> _Work request_:
With the pictures excluded, retype the records that follow exactly.

---------- Records shown ----------

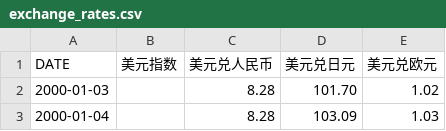
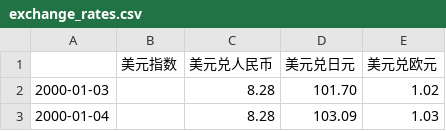
Before and after one commit to ohyes768/FinancialDashboard, a CSV file: data/exchange_rates.csv (was exchange_rates.csv), drawn as a sheet; only a part is shown.

```diff
--- a/exchange_rates.csv
+++ b/data/exchange_rates.csv
@@ -1,2 +1,2 @@
-DATE,美元指数,美元兑人民币,美元兑日元,美元兑欧元
+,美元指数,美元兑人民币,美元兑日元,美元兑欧元
 2000-01-03,,8.28,101.70,1.02
```
Also changed, not shown: data/tga_hibor_data.csv, data/treasury_debt_gdp.csv, 8 other files.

----------

> _Response area_:
Before and after one commit to ohyes768/FinancialDashboard, a CSV file: data/exchange_rates.csv (was exchange_rates.csv), drawn as a sheet; only a part is shown.

```diff
--- a/exchange_rates.csv
+++ b/data/exchange_rates.csv
@@ -1,2 +1,2 @@
-DATE,美元指数,美元兑人民币,美元兑日元,美元兑欧元
+,美元指数,美元兑人民币,美元兑日元,美元兑欧元
 2000-01-03,,8.28,101.70,1.02
```
Also changed, not shown: data/tga_hibor_data.csv, data/treasury_debt_gdp.csv, 8 other files.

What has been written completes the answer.